What needs to be done » Search each line below for "submission", then return the lines where it appears.

Input material »
____

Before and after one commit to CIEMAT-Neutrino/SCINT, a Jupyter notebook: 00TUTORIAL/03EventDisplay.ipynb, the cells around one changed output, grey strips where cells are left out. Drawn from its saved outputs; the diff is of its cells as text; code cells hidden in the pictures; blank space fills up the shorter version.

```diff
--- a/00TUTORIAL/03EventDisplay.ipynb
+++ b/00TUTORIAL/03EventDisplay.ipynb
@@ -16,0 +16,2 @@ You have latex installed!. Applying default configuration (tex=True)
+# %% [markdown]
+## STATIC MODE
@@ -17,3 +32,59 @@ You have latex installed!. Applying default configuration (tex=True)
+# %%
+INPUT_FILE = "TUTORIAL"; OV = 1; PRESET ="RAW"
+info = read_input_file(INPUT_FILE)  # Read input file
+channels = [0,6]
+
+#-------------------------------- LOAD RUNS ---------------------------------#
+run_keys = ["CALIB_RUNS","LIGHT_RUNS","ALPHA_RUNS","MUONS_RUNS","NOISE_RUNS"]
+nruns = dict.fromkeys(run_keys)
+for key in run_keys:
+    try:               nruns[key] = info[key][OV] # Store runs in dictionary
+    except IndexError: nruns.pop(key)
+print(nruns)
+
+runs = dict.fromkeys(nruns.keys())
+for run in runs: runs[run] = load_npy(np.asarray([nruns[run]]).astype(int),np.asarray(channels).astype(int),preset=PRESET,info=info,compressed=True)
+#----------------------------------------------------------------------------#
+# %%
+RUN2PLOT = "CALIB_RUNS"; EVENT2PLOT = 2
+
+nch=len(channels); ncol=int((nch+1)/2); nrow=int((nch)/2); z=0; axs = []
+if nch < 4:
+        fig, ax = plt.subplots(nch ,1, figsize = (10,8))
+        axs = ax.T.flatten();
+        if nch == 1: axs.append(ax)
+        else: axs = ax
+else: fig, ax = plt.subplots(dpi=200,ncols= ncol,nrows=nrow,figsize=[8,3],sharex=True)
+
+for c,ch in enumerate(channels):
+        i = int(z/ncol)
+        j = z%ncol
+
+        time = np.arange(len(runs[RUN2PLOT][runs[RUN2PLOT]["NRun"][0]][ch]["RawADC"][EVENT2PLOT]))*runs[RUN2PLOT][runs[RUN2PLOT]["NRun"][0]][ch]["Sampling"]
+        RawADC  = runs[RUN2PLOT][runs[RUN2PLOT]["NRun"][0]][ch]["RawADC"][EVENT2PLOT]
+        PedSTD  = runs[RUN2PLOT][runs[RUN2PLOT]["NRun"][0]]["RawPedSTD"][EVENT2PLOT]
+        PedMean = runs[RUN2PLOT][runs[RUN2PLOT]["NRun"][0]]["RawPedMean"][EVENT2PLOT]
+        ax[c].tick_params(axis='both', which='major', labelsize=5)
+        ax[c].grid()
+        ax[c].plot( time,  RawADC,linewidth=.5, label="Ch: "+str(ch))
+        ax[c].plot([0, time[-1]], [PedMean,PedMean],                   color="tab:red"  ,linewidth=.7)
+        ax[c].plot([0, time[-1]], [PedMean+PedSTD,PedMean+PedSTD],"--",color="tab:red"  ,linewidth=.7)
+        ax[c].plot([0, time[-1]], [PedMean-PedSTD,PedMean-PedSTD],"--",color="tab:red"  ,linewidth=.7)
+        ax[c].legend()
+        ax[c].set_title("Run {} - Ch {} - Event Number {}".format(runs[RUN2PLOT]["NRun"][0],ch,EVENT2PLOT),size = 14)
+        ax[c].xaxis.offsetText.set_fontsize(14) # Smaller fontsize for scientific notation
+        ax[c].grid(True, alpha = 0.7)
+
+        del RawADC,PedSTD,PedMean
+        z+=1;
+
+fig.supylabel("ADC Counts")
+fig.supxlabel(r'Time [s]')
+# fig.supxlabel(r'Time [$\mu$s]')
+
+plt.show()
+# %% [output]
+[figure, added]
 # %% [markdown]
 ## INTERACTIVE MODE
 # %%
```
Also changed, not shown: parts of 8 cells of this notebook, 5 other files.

____

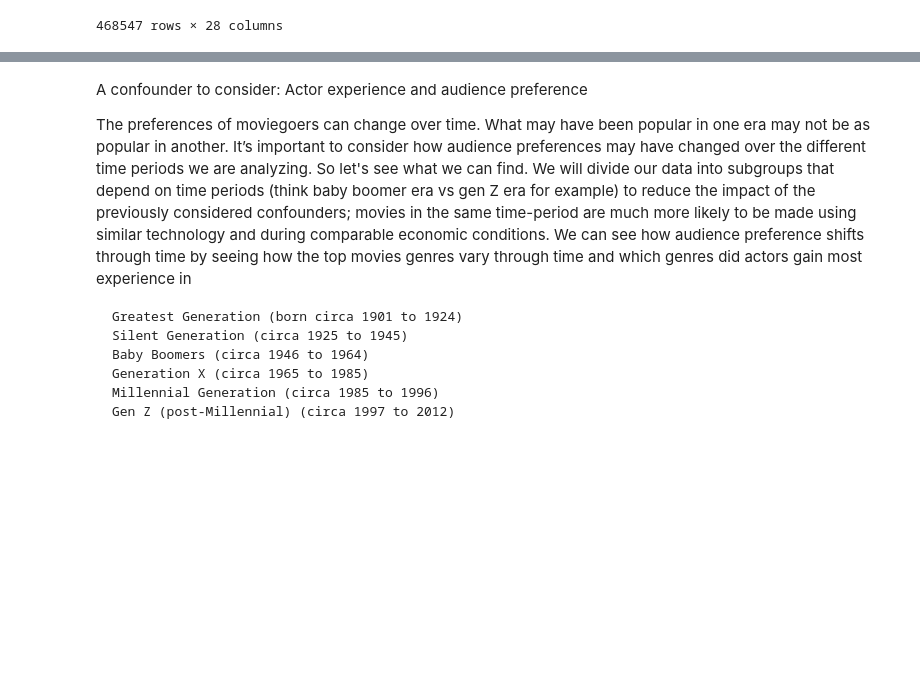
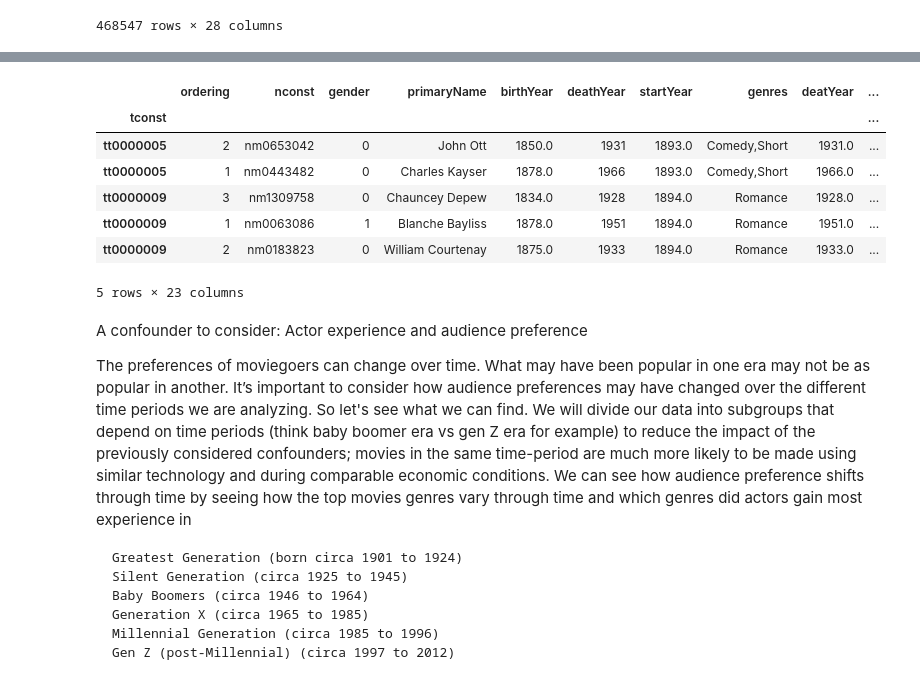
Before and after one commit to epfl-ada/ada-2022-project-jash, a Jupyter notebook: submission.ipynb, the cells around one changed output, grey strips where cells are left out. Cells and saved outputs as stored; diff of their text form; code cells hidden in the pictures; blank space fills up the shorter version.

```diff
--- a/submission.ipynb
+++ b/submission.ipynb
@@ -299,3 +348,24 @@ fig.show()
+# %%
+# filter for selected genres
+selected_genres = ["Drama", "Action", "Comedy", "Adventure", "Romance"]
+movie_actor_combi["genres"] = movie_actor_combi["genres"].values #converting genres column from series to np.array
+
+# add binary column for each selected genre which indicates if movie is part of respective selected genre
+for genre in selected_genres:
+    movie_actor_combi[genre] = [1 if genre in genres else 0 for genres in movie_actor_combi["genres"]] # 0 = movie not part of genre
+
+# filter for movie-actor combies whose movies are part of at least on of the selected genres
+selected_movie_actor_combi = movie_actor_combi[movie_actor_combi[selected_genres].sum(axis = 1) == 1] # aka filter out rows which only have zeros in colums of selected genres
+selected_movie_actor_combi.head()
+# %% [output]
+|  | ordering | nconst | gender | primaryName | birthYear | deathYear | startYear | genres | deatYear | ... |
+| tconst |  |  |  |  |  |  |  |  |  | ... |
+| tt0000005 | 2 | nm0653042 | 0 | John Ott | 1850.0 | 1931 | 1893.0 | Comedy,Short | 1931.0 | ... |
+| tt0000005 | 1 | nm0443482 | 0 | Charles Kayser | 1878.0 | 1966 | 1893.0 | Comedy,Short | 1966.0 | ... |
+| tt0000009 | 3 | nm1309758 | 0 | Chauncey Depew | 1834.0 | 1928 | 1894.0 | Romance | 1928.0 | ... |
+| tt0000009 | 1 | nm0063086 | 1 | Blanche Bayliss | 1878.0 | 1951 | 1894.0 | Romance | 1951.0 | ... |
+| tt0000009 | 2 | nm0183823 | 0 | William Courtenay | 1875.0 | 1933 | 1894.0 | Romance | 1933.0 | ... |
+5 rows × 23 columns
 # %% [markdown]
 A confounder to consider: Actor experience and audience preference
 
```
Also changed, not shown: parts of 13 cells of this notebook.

____

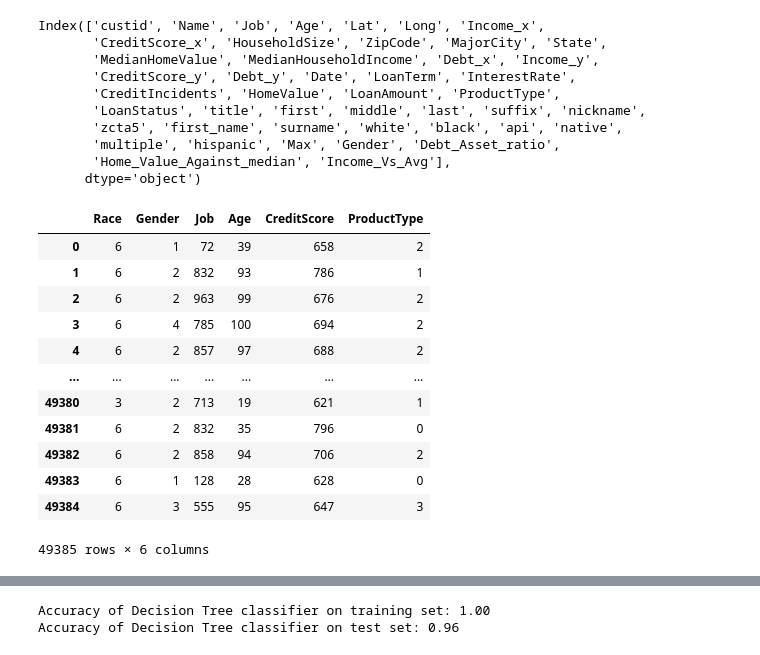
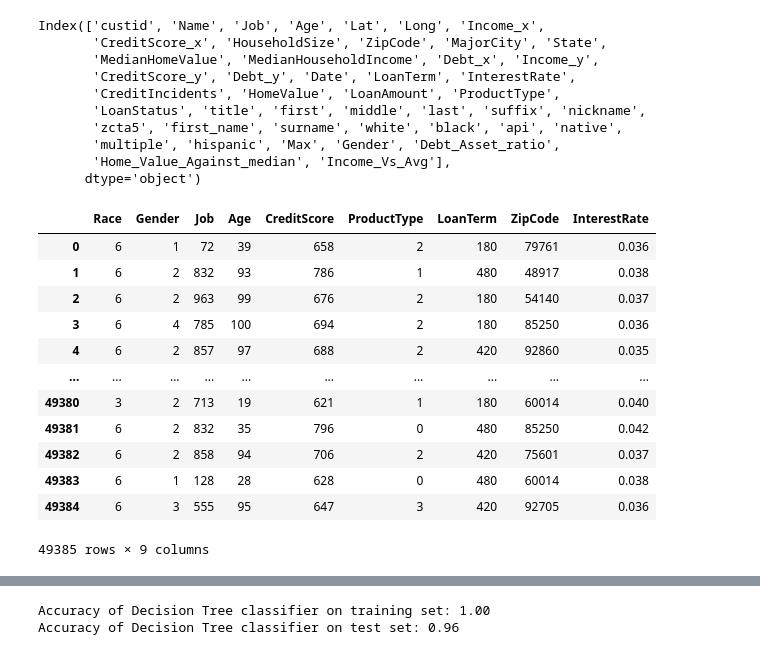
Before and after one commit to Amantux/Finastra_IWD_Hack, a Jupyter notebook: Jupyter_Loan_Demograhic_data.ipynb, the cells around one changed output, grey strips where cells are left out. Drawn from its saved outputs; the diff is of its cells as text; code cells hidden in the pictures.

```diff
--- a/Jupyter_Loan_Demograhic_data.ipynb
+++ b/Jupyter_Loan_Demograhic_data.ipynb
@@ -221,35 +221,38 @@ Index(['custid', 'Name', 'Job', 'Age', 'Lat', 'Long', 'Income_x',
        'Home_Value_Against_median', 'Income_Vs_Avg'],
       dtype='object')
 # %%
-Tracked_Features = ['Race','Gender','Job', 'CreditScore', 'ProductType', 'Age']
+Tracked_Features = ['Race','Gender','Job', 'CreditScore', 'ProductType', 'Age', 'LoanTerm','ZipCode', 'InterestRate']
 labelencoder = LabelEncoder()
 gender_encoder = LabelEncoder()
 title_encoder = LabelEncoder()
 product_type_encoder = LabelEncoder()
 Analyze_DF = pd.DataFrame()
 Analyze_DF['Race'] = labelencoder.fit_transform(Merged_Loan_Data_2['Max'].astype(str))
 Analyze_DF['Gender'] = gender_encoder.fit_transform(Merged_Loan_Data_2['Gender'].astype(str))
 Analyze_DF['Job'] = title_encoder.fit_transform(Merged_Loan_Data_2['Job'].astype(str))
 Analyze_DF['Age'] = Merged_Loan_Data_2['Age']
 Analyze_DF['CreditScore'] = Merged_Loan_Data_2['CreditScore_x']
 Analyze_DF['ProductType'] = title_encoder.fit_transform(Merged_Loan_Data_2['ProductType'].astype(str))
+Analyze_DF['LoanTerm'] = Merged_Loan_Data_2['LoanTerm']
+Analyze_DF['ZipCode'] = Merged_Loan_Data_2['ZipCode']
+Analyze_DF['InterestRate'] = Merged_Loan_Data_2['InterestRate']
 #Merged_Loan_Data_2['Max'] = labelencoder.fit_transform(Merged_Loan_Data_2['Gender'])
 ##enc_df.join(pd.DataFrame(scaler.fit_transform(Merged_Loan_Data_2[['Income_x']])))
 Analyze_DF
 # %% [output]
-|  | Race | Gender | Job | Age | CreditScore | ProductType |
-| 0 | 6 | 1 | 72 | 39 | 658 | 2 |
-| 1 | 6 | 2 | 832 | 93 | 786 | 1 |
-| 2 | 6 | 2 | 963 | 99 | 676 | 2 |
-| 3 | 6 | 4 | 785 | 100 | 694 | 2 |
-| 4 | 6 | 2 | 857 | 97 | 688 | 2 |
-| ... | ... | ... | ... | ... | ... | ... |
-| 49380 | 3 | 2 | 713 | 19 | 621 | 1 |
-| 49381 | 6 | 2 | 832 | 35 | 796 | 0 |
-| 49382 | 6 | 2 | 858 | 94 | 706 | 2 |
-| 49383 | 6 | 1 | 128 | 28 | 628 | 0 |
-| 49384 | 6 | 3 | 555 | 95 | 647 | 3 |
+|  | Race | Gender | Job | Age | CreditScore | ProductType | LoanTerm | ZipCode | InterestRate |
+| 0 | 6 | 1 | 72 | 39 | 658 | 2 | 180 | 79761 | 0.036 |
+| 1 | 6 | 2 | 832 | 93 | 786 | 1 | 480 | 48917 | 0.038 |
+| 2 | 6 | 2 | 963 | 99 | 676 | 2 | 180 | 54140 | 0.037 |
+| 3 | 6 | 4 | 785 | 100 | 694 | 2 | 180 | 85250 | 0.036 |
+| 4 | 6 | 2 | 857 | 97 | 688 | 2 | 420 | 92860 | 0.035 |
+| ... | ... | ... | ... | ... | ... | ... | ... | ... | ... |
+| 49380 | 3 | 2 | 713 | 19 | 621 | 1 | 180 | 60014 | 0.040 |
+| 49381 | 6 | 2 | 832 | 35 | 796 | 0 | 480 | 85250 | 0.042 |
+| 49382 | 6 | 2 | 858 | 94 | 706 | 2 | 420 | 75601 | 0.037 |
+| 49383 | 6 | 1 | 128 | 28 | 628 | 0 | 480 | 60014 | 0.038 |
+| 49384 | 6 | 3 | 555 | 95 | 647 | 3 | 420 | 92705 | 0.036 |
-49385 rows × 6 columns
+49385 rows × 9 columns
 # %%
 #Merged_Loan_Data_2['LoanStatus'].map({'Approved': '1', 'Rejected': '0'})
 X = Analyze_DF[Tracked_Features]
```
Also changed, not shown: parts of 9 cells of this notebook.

____

Written response »
Before and after one commit to epfl-ada/ada-2022-project-jash, a Jupyter notebook: submission.ipynb, the cells around one changed output, grey strips where cells are left out. Cells and saved outputs as stored; diff of their text form; code cells hidden in the pictures; blank space fills up the shorter version.
--- a/submission.ipynb
+++ b/submission.ipynb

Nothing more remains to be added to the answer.